> [YOUR INSTRUCTIONS] Report back every line of the entries that contains "white", exactly as written.

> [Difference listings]
▬▬▬▬▬▬

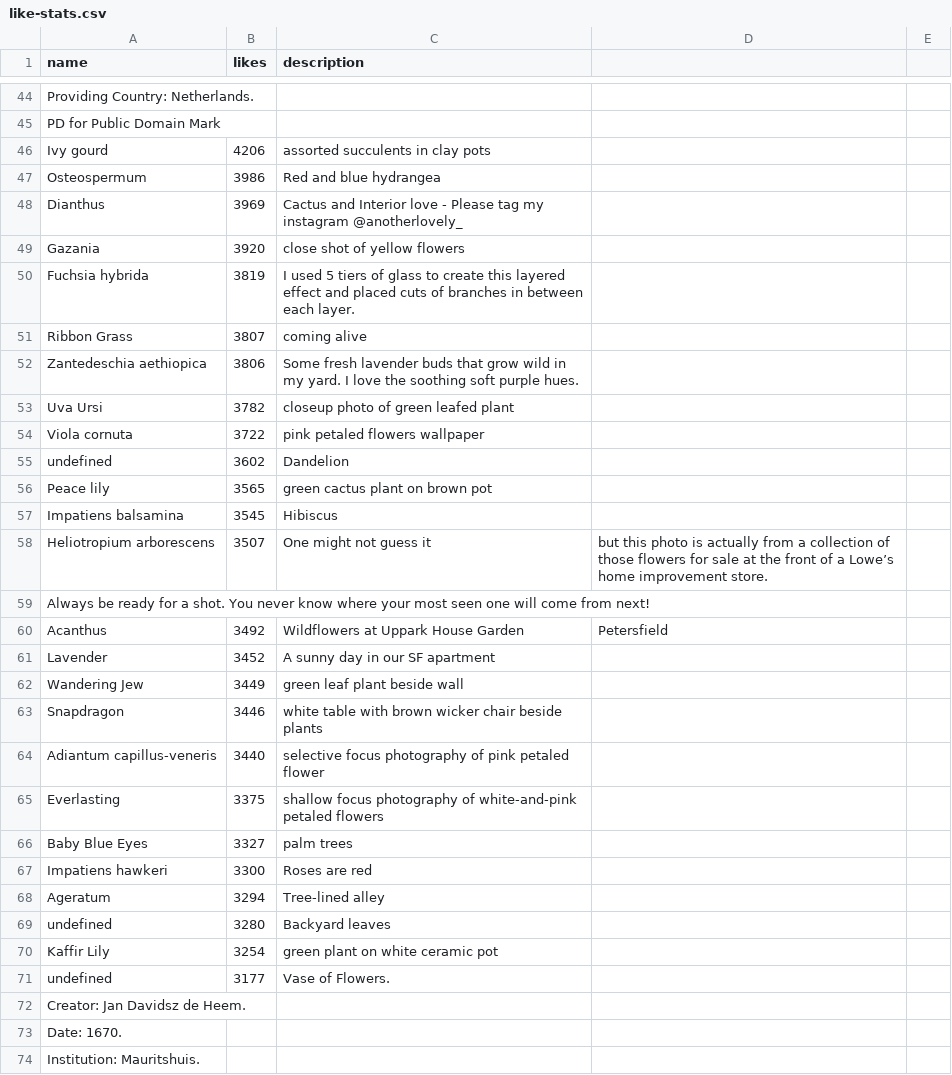
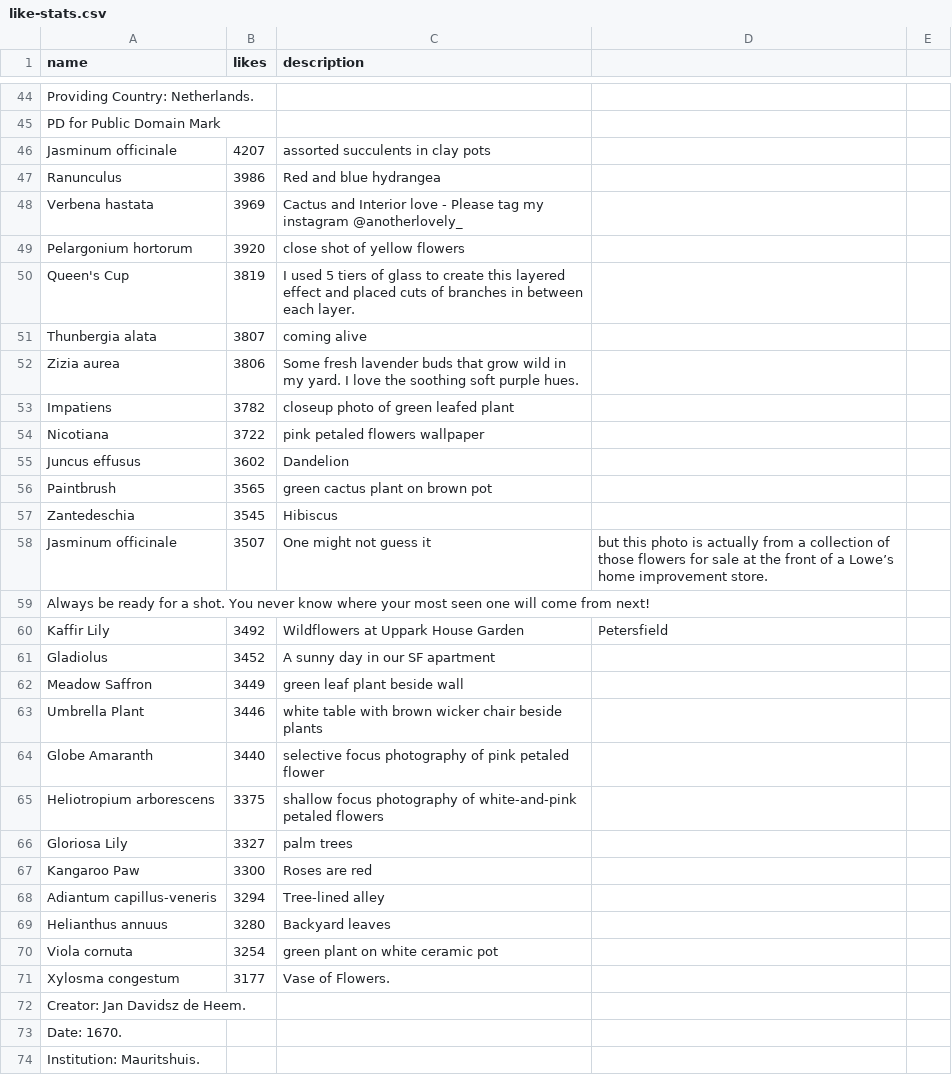
Before and after one commit to IonGolban/Herbal-Web-Manager, a CSV file: src/util/like-stats.csv, drawn as a sheet; only a part is shown, gaps mark what is left out; the diff covers the shown part only.

```diff
--- a/src/util/like-stats.csv
+++ b/src/util/like-stats.csv
@@ -45,28 +45,28 @@ Providing Country: Netherlands.
 PD for Public Domain Mark
-Ivy gourd,4206,assorted succulents in clay pots
-Osteospermum,3986,Red and blue hydrangea
-Dianthus,3969,Cactus and Interior love - Please tag my instagram @anotherlovely_
-Gazania,3920,close shot of yellow flowers
-Fuchsia hybrida,3819,I used 5 tiers of glass to create this layered effect and placed cuts of branches in between each layer.
-Ribbon Grass,3807,coming alive
-Zantedeschia aethiopica,3806,Some fresh lavender buds that grow wild in my yard. I love the soothing soft purple hues.
-Uva Ursi,3782,closeup photo of green leafed plant
-Viola cornuta,3722,pink petaled flowers wallpaper
-undefined,3602,Dandelion
-Peace lily,3565,green cactus plant on brown pot
-Impatiens balsamina,3545,Hibiscus
-Heliotropium arborescens,3507,One might not guess it, but this photo is actually from a collection of those flowers for sale at the front of a Lowe’s home improvement store.
+Jasminum officinale,4207,assorted succulents in clay pots
+Ranunculus,3986,Red and blue hydrangea
+Verbena hastata,3969,Cactus and Interior love - Please tag my instagram @anotherlovely_
+Pelargonium hortorum,3920,close shot of yellow flowers
+Queen's Cup,3819,I used 5 tiers of glass to create this layered effect and placed cuts of branches in between each layer.
+Thunbergia alata,3807,coming alive
+Zizia aurea,3806,Some fresh lavender buds that grow wild in my yard. I love the soothing soft purple hues.
+Impatiens,3782,closeup photo of green leafed plant
+Nicotiana,3722,pink petaled flowers wallpaper
+Juncus effusus,3602,Dandelion
+Paintbrush,3565,green cactus plant on brown pot
+Zantedeschia,3545,Hibiscus
+Jasminum officinale,3507,One might not guess it, but this photo is actually from a collection of those flowers for sale at the front of a Lowe’s home improvement store.
 Always be ready for a shot. You never know where your most seen one will come from next!
-Acanthus,3492,Wildflowers  at Uppark House Garden, Petersfield
-Lavender,3452,A sunny day in our SF apartment
-Wandering Jew,3449,green leaf plant beside wall
-Snapdragon,3446,white table with brown wicker chair beside plants
-Adiantum capillus-veneris,3440,selective focus photography of pink petaled flower
-Everlasting,3375,shallow focus photography of white-and-pink petaled flowers
-Baby Blue Eyes,3327,palm trees
-Impatiens hawkeri,3300,Roses are red
-Ageratum,3294,Tree-lined alley
-undefined,3280,Backyard leaves
-Kaffir Lily,3254,green plant on white ceramic pot
-undefined,3177,Vase of Flowers.
+Kaffir Lily,3492,Wildflowers  at Uppark House Garden, Petersfield
+Gladiolus,3452,A sunny day in our SF apartment
+Meadow Saffron,3449,green leaf plant beside wall
+Umbrella Plant,3446,white table with brown wicker chair beside plants
+Globe Amaranth,3440,selective focus photography of pink petaled flower
+Heliotropium arborescens,3375,shallow focus photography of white-and-pink petaled flowers
+Gloriosa Lily,3327,palm trees
+Kangaroo Paw,3300,Roses are red
+Adiantum capillus-veneris,3294,Tree-lined alley
+Helianthus annuus,3280,Backyard leaves
+Viola cornuta,3254,green plant on white ceramic pot
+Xylosma congestum,3177,Vase of Flowers.
 Creator: Jan Davidsz de Heem.
```
Also changed, not shown: 2 added rows, 2 removed rows and 73 edited cells elsewhere in this file, src/util/tag-stats.csv, 13 other files.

▬▬▬▬▬▬

> [ANSWER FOR THIS EXERCISE]
-Snapdragon,3446,white table with brown wicker chair beside plants
-Everlasting,3375,shallow focus photography of white-and-pink petaled flowers
-Kaffir Lily,3254,green plant on white ceramic pot
+Umbrella Plant,3446,white table with brown wicker chair beside plants
+Heliotropium arborescens,3375,shallow focus photography of white-and-pink petaled flowers
+Viola cornuta,3254,green plant on white ceramic pot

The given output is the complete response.